It's no surprise that the state of the economy is hitting arts organizations hard, too. Reduced ticket sales, lower donations, and declining endowments all take their tolls. This article from today's New York Times (registration required) describes how some orchestras and opera companies plan to cut back without reducing musical quality.
For example, here's what the Detroit-based Michigan Opera is doing:
In addition to canceling "Pagliacci" next spring, the company is letting three employees go, giving up on a big Wagner production next year in favor of the less financially taxing "Don Giovanni" and doing without the final performance in an April run of Donizetti's "Elixir of Love." That performance had been scheduled to take place at the same time as a Final Four game of the N.C.A.A. basketball tournament, at nearby Ford Field. Management thinks it can make more money renting out its parking lot to fans.
What about Minnesota music and arts organizations? According to a Star Tribune article a few weeks ago, the Minnesota Orchestra will preserve its artistic goals, while slowing down on things like renovations to Orchestra Hall:

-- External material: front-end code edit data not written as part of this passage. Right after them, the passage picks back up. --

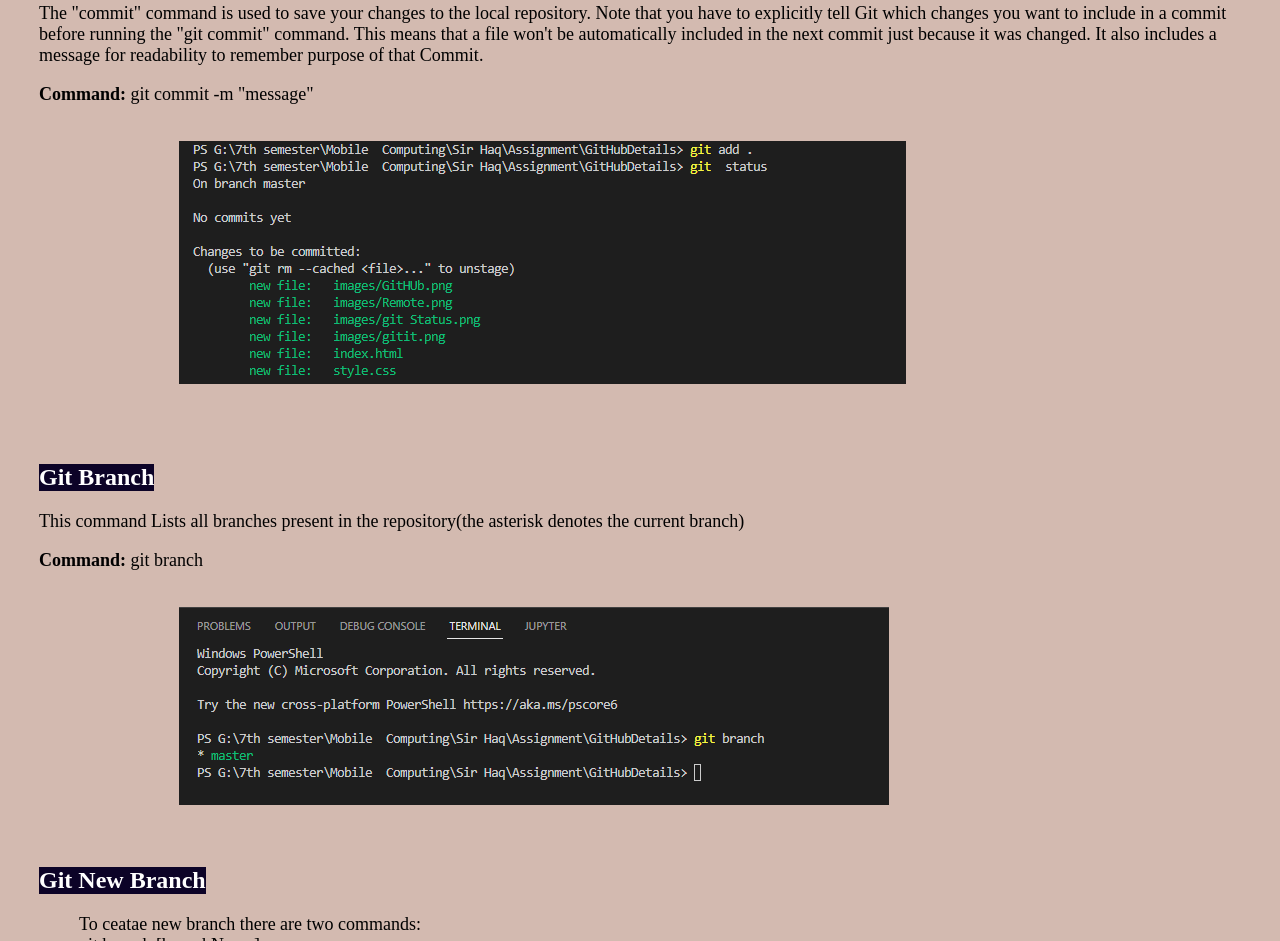
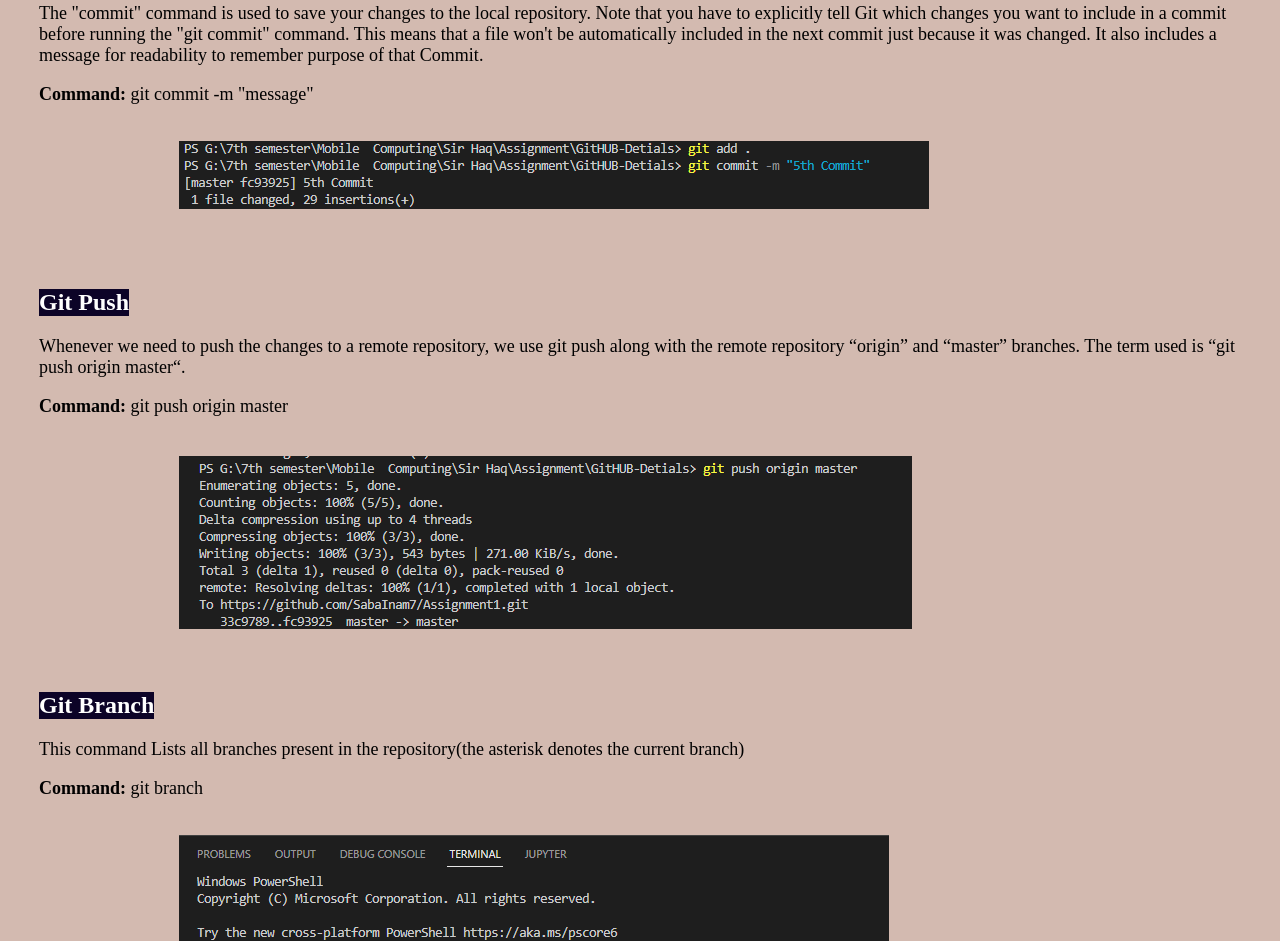
Before and after one commit to SabaInam7/Assignment1, a plain HTML site: page index.html in a window 1280 px wide. Shown: the part 2254-3195 px from the top of the page. Drawn offline with Linux system fonts and the light colour scheme.

Commit message:
6th Commit

```diff
--- a/index.html
+++ b/index.html
@@ -179,10 +179,31 @@
         <span style="font-weight: bold">Command:</span> git commit -m "message"
       </p>
       <br />
-      <img src="./images/git Add.png" alt="gitit" class="image" />
+      <img src="./images/git Commit.PNG" alt="gitit" class="image" />
     </div>
 
     <br />
+    <br />
+    <!-- ------------------------------------------------Git Push ----------------------------------------------- -->
+
+    <div style="margin: 20px">
+      <h2
+        style="
+          background-color: rgb(12, 3, 39);
+          color: white;
+          width: max-content;
+        "
+      >
+        Git Push
+      </h2>
+      <p style="font-size: 18px">
+       Whenever we need to push the changes to a remote repository, we use git push along with the remote repository “origin” and “master” branches. The term used is “git push origin master“.
+      </p>
+      <p><span style="font-weight: bold">Command:</span> git push origin master <p>
+      <br />
+
+      <img src="./images/git push.png" alt="gitit" class="image" />
+    </div>
     <br />
     <!-- ------------------------------------------------Git Branch----------------------------------------------- -->
 
```
Also changed, not shown: images/git Commit.PNG (added), images/git push.png (added).
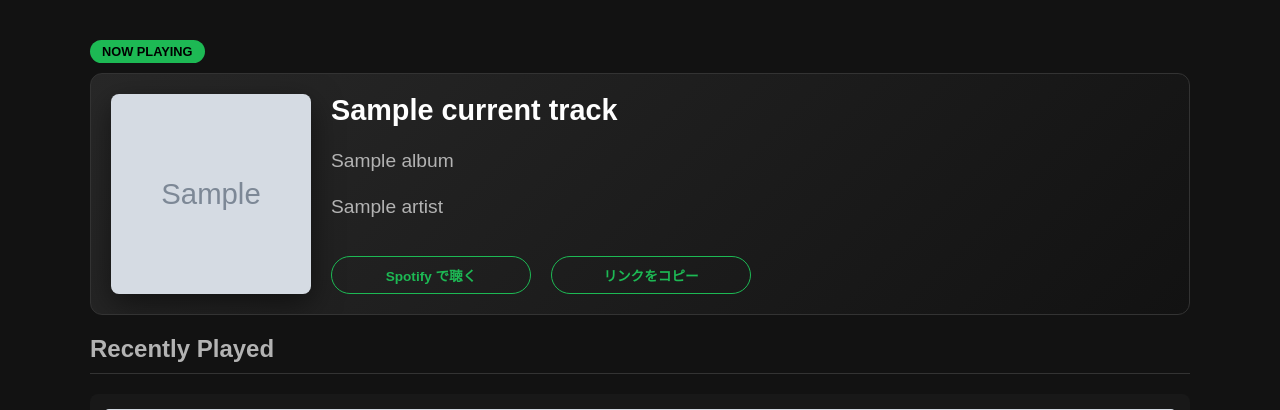
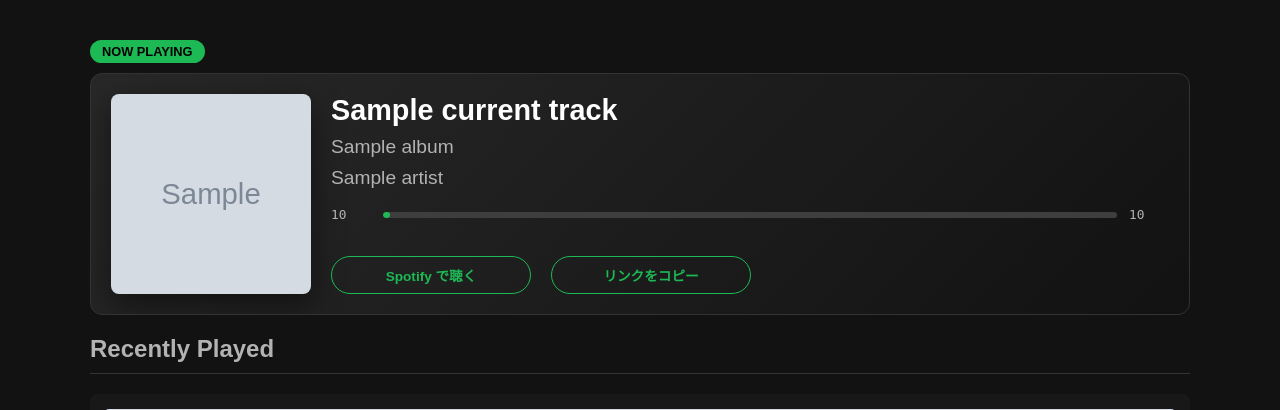
Before and after one commit to ao-ba/Spotify_NowPlaying, a Flask app: template templates/index.html in a window 1280 px wide. Shown: the top 410 px of the page. Run offline with Flask 3, Linux system fonts and the light colour scheme; the template is opened without the code that fills it: most values are stand-ins (such as "Sample title", 1, 10 or a date in 2020); grey boxes marked "Sample" are stand-in pictures.

Commit message:
feat: add playback position seek bar to Now Playing card

```diff
--- a/server.py
+++ b/server.py
@@ -140,14 +140,31 @@ def pick_album_image(images: List[Dict[str, Any]], preferred_index: int = 0) ->
     return images[safe_index]["url"]
 
 
-def format_track_item(item: Dict[str, Any]) -> Dict[str, Any]:
-    """現在再生中のトラックデータを画面表示用にフォーマット"""
+def format_time_ms(ms: int) -> str:
+    """ミリ秒を mm:ss 形式の文字列に変換"""
+    seconds = max(0, int(ms) // 1000)
+    minutes = seconds // 60
+    rem_seconds = seconds % 60
+    return f"{minutes:02d}:{rem_seconds:02d}"
+
+
+def format_track_item(item: Dict[str, Any], progress_ms: Optional[int] = 0) -> Dict[str, Any]:
+    """現在再生中のトラックデータ（進捗状況含む）を画面表示用にフォーマット"""
+    duration_ms = item.get("duration_ms", 0)
+    prog_ms = progress_ms or 0
+    percent = round((prog_ms / duration_ms) * 100, 1) if duration_ms > 0 else 0.0
+
     return {
         "name": item["name"],
         "artist": ", ".join([artist["name"] for artist in item["artists"]]),
         "album": item["album"]["name"],
         "url": item["external_urls"]["spotify"],
         "image_url": pick_album_image(item["album"]["images"]),
+        "progress_ms": prog_ms,
+        "duration_ms": duration_ms,
+        "progress_percent": min(100.0, max(0.0, percent)),
+        "progress_str": format_time_ms(prog_ms),
+        "duration_str": format_time_ms(duration_ms),
     }
 
 
@@ -307,7 +324,8 @@ def hist():
 
     current_track = None
     if current_track_raw and current_track_raw.get("is_playing"):
-        current_track = format_track_item(current_track_raw["item"])
+        progress_ms = current_track_raw.get("progress_ms", 0)
+        current_track = format_track_item(current_track_raw["item"], progress_ms=progress_ms)
 
     history_arr = format_history_items(history.get("items", []))
 
--- a/templates/index.html
+++ b/templates/index.html
@@ -71,6 +71,33 @@
         flex-direction: column;
         height: 100%;
         justify-content: space-between;
+      }
+      .progress-container {
+        display: flex;
+        align-items: center;
+        gap: 12px;
+        margin: 10px 0;
+        width: 100%;
+      }
+      .progress-time {
+        font-size: 0.8em;
+        color: #b3b3b3;
+        font-family: monospace, SFMono-Regular, Consolas, sans-serif;
+        min-width: 40px;
+      }
+      .progress-bar-track {
+        flex: 1;
+        height: 6px;
+        background-color: #3e3e3e;
+        border-radius: 3px;
+        overflow: hidden;
+        position: relative;
+      }
+      .progress-bar-fill {
+        height: 100%;
+        background-color: #1db954;
+        border-radius: 3px;
+        transition: width 0.4s ease;
       }
       .now-playing-info a,
       .now-playing-info .copy-btn {
@@ -411,6 +438,13 @@
             <h1>{{ current_track.name }}</h1>
             <p>{{ current_track.album }}</p>
             <p>{{ current_track.artist }}</p>
+            <div class="progress-container">
+              <span class="progress-time">{{ current_track.progress_str }}</span>
+              <div class="progress-bar-track">
+                <div class="progress-bar-fill" style="width: {{ current_track.progress_percent }}%;"></div>
+              </div>
+              <span class="progress-time">{{ current_track.duration_str }}</span>
+            </div>
             <div class="button-group">
               <a href="{{ current_track.url }}" target="_blank">Spotify で聴く</a>
               <button
```
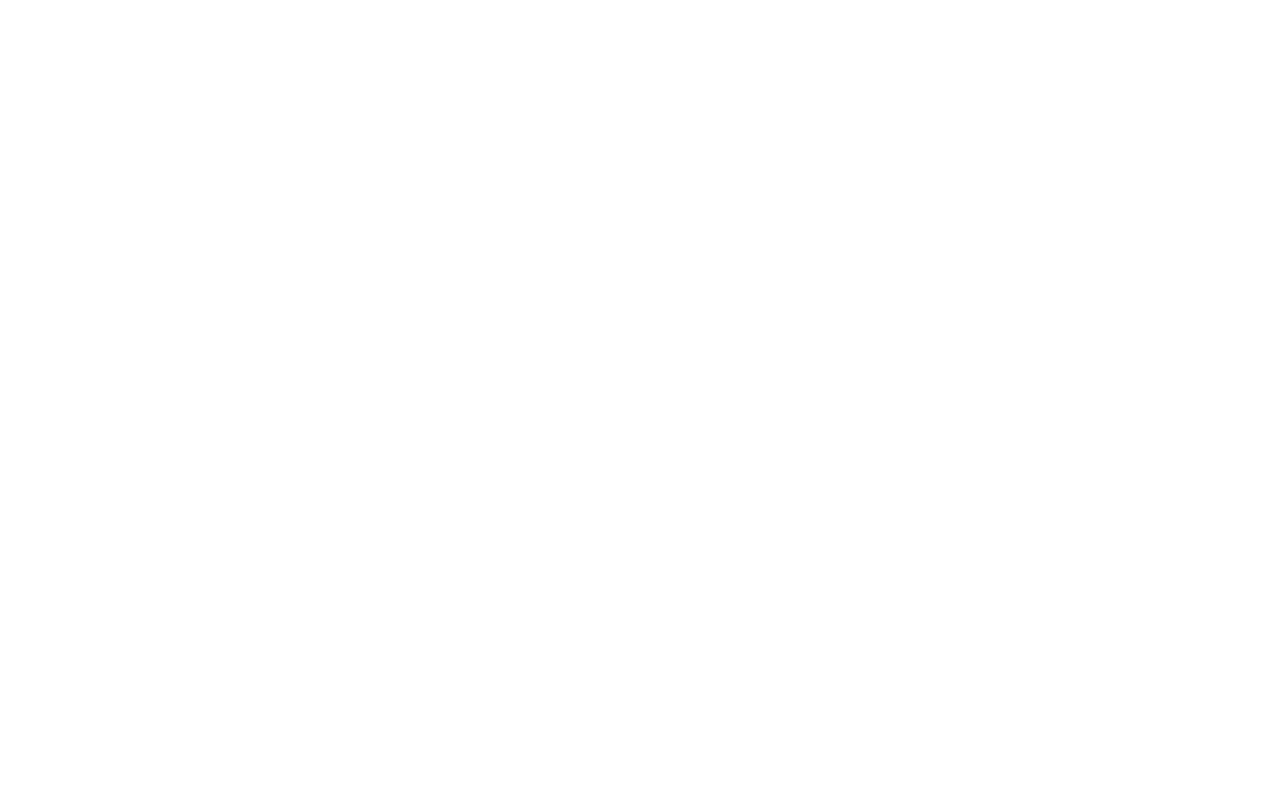
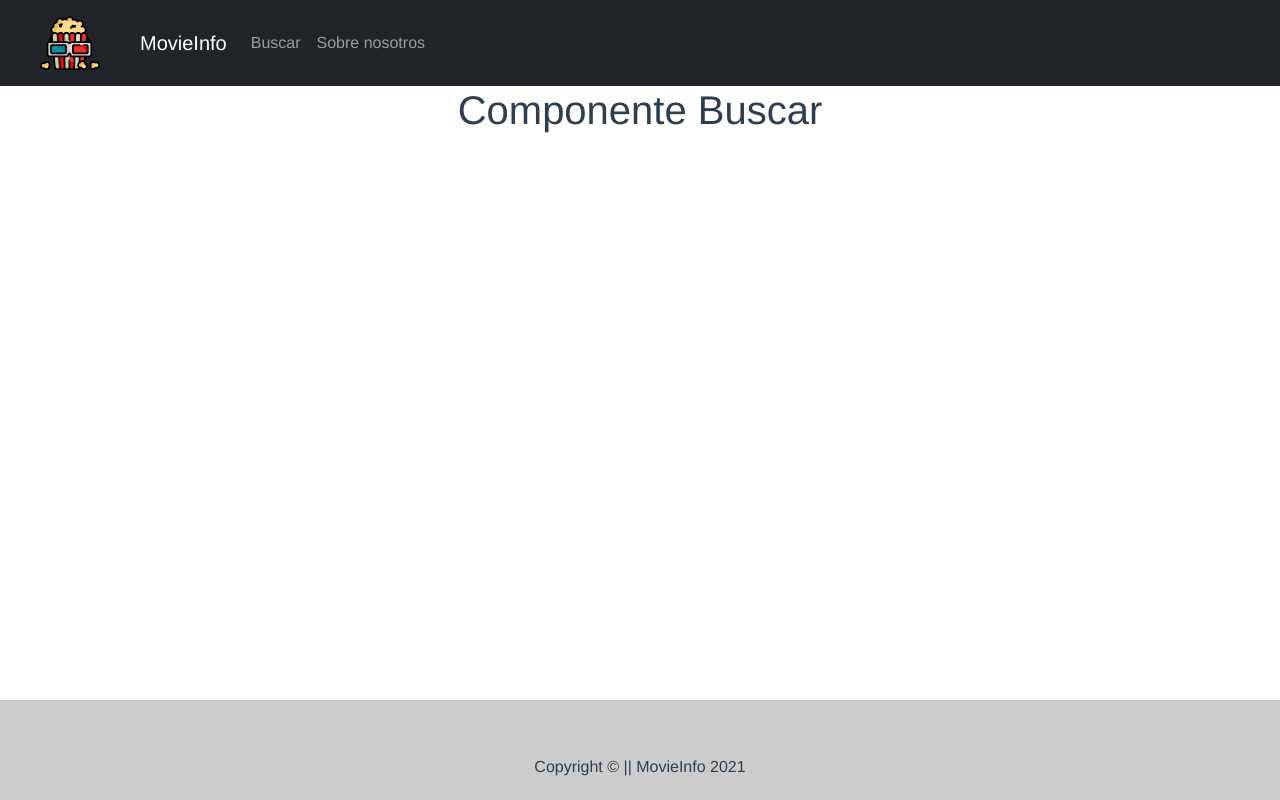
Before and after one commit to movieinfo/movieinfodotcom, a Vue app: page /buscar in a window 1280 px wide. Built offline with nearby package versions, Linux system fonts and the light colour scheme.

Commit message:
Version 21.09.23

```diff
--- a/public/index.html
+++ b/public/index.html
@@ -4,14 +4,13 @@
     <meta charset="utf-8">
     <meta http-equiv="X-UA-Compatible" content="IE=edge">
     <meta name="viewport" content="width=device-width,initial-scale=1.0">
-    <link rel="icon" href="<%= BASE_URL %>favicon.ico">
-    <title><%= htmlWebpackPlugin.options.title %></title>
+    <link rel="icon" href="../src/assets/logo.svg"/>
+    <title>MovieInfo</title>
   </head>
   <body>
-    <noscript>
-      <strong>We're sorry but <%= htmlWebpackPlugin.options.title %> doesn't work properly without JavaScript enabled. Please enable it to continue.</strong>
-    </noscript>
+
+
     <div id="app"></div>
-    <!-- built files will be auto injected -->
+
   </body>
 </html>
--- a/src/router/index.js
+++ b/src/router/index.js
@@ -13,11 +13,14 @@ const routes = [
   {
     path: '/about',
     name: 'About',
-    // route level code-splitting
-    // this generates a separate chunk (about.[hash].js) for this route
-    // which is lazy-loaded when the route is visited.
-    component: () => import(/* webpackChunkName: "about" */ '../views/About.vue')
+    component: () => import('../views/About.vue')
+  },
+  {
+    path: '/buscar',
+    name: 'Buscar',
+    component: () => import('../views/Buscar.vue')
   }
+
 ]
 
 const router = new VueRouter({
--- /dev/null
+++ b/src/views/Buscar.vue
@@ -0,0 +1,19 @@
+<template>
+  <div>
+    <Header></Header>
+    <h1>Componente Buscar</h1>
+
+    <Footer></Footer>
+  </div>
+</template>
+
+<script>
+import Header from "@/components/Header.vue";
+import Footer from "@/components/Footer.vue";
+export default {
+  components: {
+    Header,
+    Footer
+  },
+};
+</script>
```
Also changed, not shown: 1 other file (tests, documents, lock files or other folders).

The orchestra is not paring back its recording schedule or touring plans -- both fully funded for three years -- because [Minnesota Orchestra chief executive Michael] Henson believes they're key to the group's growth and reputation. Violin superstar Joshua Bell will accompany the 2009 tour, evidence that the orchestra is not shirking on expensive box-office sizzle.
"We've been very careful to maintain the high artistic quality of what we're doing," Henson said.
Read more here.